BEGIN Stored data

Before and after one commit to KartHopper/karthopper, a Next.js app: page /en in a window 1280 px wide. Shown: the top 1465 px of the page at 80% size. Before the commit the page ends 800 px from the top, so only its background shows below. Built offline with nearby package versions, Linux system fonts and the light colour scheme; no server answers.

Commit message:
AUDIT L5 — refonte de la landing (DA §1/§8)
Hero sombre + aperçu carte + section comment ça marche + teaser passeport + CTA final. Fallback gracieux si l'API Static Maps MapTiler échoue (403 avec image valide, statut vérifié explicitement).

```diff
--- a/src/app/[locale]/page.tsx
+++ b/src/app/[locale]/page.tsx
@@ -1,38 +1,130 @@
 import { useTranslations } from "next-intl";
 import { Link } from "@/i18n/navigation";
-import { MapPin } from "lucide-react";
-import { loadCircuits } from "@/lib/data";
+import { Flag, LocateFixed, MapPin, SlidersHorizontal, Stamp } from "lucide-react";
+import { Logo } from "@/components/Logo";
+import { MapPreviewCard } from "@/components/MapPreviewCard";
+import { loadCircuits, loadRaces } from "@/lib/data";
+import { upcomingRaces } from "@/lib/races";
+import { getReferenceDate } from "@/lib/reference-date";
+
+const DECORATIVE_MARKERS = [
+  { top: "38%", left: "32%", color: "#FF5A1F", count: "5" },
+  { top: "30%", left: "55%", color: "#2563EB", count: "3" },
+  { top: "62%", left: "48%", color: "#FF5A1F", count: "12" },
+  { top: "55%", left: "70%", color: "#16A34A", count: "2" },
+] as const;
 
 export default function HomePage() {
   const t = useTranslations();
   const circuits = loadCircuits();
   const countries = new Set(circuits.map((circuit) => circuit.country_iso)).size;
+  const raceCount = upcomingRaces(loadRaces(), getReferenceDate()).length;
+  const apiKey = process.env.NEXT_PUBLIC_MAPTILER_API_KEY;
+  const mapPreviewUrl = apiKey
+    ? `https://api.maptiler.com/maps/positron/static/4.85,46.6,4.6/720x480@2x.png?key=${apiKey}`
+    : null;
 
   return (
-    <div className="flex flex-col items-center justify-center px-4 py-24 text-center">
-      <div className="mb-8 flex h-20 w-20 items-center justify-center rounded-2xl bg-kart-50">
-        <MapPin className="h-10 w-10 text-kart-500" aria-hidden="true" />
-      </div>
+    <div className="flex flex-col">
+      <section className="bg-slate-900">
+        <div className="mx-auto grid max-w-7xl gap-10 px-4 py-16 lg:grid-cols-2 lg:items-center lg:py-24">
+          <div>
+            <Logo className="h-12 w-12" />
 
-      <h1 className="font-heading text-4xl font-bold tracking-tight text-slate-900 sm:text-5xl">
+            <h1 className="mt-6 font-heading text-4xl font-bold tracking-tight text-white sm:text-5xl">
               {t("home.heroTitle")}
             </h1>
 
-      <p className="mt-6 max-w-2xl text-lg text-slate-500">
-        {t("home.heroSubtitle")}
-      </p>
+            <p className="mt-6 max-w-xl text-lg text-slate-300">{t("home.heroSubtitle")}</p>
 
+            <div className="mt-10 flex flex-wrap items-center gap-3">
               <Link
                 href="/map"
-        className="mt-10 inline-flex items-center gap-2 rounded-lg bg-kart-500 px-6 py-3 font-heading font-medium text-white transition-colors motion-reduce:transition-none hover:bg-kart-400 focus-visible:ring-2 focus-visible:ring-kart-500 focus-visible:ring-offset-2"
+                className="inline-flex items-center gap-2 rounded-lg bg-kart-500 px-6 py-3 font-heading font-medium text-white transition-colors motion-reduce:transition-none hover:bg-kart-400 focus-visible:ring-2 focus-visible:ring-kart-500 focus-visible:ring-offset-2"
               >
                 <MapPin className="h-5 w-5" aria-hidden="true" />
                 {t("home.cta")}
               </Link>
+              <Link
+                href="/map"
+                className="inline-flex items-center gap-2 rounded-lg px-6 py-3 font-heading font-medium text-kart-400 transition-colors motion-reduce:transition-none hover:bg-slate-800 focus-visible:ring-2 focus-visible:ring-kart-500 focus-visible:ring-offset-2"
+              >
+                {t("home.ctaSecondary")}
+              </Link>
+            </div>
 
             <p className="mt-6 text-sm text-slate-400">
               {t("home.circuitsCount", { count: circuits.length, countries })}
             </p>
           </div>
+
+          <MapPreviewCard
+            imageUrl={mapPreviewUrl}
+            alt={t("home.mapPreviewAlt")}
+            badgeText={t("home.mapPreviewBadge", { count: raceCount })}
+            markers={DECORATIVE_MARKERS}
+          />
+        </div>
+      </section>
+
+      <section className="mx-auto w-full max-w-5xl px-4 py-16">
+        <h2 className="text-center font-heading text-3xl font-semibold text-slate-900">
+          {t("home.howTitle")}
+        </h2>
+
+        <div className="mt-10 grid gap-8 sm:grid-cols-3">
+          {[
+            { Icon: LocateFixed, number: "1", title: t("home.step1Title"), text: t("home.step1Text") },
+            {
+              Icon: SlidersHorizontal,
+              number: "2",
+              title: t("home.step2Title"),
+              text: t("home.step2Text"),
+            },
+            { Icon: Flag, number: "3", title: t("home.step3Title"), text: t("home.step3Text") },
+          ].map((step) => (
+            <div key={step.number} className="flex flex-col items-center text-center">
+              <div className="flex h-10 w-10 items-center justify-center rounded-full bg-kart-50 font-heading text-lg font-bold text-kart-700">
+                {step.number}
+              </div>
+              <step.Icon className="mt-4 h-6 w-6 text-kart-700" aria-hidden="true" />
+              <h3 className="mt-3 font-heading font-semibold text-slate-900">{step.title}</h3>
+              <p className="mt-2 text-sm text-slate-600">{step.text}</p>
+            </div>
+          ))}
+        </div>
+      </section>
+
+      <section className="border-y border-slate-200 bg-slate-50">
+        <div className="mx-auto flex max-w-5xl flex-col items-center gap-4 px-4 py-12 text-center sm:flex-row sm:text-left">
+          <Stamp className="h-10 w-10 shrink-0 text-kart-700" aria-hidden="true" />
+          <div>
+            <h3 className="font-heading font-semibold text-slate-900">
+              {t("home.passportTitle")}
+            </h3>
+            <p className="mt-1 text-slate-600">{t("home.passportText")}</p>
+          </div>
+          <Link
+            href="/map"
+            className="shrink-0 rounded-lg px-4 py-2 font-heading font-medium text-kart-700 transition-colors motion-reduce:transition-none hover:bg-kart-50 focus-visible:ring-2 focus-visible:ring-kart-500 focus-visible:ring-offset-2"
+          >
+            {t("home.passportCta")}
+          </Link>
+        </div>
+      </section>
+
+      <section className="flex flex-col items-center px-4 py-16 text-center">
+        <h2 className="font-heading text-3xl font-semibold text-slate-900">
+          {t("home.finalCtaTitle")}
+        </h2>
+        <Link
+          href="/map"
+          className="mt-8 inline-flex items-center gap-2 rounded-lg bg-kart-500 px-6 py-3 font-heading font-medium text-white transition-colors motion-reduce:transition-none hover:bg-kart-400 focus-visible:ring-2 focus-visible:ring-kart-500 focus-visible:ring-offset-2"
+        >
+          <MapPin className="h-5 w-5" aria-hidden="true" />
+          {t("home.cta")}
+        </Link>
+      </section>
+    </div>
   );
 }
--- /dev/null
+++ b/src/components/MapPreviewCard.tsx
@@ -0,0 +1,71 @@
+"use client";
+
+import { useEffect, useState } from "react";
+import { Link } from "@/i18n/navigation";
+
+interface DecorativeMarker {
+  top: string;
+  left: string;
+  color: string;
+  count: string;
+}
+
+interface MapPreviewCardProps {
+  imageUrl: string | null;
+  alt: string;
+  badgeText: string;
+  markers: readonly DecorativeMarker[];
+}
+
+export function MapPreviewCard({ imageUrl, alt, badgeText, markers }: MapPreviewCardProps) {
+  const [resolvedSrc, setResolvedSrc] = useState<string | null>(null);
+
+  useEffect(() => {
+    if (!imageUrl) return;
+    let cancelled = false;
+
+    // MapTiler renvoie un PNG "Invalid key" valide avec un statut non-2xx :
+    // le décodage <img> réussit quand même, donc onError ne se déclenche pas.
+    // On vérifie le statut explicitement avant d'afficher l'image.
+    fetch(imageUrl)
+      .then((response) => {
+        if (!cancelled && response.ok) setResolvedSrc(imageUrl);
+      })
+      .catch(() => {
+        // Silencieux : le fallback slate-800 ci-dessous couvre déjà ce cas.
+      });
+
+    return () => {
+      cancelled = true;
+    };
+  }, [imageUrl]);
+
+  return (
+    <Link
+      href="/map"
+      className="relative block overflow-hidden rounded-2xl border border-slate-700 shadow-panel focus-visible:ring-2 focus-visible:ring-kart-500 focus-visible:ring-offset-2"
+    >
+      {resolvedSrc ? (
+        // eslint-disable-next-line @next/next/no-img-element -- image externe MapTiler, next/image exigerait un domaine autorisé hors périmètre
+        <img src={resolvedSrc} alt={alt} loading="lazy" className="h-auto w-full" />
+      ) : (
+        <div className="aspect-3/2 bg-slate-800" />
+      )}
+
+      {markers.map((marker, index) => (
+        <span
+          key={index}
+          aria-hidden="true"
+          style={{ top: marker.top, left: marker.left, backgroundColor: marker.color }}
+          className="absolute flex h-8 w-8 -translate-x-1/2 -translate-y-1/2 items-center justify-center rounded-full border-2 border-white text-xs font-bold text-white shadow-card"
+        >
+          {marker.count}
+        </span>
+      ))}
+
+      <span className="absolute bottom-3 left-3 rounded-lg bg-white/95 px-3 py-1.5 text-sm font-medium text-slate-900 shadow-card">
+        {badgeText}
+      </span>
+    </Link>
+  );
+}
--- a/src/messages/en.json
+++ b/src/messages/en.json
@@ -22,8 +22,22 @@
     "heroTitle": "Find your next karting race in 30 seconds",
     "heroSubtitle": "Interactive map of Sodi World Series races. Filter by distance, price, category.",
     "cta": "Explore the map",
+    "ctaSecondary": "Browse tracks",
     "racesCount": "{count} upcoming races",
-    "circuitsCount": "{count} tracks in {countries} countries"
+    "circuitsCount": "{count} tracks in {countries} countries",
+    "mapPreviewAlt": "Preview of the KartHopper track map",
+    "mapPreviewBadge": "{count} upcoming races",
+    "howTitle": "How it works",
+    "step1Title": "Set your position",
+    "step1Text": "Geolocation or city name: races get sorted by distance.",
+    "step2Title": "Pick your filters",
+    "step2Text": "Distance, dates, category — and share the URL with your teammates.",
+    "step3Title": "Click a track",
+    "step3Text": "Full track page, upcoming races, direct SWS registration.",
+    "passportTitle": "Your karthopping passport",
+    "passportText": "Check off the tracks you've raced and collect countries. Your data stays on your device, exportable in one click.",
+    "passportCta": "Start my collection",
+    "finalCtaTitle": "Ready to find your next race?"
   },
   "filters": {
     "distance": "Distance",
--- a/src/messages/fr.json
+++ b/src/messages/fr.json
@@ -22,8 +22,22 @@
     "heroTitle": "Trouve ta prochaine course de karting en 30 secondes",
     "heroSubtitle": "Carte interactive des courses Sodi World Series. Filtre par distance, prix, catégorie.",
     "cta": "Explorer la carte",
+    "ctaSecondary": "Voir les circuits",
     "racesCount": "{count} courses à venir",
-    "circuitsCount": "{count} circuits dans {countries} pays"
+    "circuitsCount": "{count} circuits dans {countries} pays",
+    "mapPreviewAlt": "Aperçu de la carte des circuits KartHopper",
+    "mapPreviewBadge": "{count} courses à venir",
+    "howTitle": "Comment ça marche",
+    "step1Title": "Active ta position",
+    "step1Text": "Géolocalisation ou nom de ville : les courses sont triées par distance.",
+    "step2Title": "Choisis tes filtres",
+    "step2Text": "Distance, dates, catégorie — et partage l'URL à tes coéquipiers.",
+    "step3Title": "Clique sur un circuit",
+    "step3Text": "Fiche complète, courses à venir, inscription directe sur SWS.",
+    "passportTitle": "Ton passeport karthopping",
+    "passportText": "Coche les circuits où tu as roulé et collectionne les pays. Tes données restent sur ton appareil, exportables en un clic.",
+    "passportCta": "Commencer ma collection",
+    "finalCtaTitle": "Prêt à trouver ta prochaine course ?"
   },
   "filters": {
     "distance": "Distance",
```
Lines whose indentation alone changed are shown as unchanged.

END Stored data
BEGIN Stored data

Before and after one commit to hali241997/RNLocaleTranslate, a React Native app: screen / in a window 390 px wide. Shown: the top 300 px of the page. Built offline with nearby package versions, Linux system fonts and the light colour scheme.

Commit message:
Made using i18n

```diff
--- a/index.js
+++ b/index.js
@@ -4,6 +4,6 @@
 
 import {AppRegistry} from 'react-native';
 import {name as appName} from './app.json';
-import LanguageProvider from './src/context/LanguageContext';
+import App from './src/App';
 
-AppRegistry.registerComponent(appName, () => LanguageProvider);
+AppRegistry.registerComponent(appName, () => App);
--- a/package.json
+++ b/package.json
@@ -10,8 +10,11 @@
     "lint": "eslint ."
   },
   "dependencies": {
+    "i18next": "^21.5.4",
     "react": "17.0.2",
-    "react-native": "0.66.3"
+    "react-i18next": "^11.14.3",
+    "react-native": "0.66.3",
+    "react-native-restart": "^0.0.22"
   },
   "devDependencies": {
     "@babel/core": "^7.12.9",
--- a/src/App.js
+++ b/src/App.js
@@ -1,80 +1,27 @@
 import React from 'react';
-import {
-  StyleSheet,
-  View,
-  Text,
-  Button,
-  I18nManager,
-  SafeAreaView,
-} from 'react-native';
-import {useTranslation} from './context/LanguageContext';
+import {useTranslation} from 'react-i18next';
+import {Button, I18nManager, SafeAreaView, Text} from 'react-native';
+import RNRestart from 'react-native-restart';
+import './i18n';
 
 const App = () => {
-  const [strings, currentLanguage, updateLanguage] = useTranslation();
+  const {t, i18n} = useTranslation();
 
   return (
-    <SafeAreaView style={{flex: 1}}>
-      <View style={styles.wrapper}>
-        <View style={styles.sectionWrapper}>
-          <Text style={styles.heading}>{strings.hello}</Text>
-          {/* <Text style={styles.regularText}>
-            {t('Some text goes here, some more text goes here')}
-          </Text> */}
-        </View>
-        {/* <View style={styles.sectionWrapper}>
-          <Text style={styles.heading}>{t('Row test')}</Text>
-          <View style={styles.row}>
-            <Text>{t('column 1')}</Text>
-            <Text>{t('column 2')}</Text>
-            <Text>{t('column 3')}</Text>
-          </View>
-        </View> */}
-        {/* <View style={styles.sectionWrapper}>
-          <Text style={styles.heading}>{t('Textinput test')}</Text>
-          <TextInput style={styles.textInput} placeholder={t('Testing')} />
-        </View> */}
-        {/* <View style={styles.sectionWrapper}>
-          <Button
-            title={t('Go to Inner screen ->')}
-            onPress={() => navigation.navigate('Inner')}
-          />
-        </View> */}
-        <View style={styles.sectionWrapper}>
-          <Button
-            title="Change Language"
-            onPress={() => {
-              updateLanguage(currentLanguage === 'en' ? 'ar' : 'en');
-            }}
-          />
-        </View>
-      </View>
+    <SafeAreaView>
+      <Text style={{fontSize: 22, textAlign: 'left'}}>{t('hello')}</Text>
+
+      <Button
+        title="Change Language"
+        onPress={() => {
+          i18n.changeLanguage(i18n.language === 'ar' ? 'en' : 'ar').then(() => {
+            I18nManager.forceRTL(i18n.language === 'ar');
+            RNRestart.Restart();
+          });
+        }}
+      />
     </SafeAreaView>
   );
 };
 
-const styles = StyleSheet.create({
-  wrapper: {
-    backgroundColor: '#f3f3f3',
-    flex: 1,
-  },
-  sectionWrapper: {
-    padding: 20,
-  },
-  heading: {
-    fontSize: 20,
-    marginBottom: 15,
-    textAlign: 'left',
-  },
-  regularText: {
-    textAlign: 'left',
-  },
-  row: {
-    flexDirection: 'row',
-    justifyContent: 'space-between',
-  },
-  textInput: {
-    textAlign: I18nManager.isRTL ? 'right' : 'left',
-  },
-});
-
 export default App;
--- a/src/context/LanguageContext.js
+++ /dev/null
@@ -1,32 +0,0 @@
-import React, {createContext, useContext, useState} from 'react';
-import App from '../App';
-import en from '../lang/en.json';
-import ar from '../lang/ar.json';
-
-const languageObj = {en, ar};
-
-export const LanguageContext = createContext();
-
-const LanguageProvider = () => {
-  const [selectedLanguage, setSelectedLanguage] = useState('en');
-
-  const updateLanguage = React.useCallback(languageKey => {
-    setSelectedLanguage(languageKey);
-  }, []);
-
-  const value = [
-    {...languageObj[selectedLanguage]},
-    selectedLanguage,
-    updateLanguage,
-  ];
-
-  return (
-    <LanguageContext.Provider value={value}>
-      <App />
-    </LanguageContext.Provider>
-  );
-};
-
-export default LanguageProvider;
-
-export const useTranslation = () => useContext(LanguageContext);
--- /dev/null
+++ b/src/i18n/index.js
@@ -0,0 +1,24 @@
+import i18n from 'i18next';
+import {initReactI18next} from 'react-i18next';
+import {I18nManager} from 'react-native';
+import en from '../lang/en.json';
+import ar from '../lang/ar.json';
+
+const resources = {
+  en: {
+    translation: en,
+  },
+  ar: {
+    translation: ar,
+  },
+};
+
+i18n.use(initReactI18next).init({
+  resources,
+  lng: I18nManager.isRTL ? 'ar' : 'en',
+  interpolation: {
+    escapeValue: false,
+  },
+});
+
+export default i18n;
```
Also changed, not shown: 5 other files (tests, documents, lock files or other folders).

END Stored data

Each line of the records with the word "wide" in it is to be copied.

Before and after one commit to KartHopper/karthopper, a Next.js app: page /en in a window 1280 px wide. Shown: the top 1465 px of the page at 80% size. Before the commit the page ends 800 px from the top, so only its background shows below. Built offline with nearby package versions, Linux system fonts and the light colour scheme; no server answers.
Before and after one commit to hali241997/RNLocaleTranslate, a React Native app: screen / in a window 390 px wide. Shown: the top 300 px of the page. Built offline with nearby package versions, Linux system fonts and the light colour scheme.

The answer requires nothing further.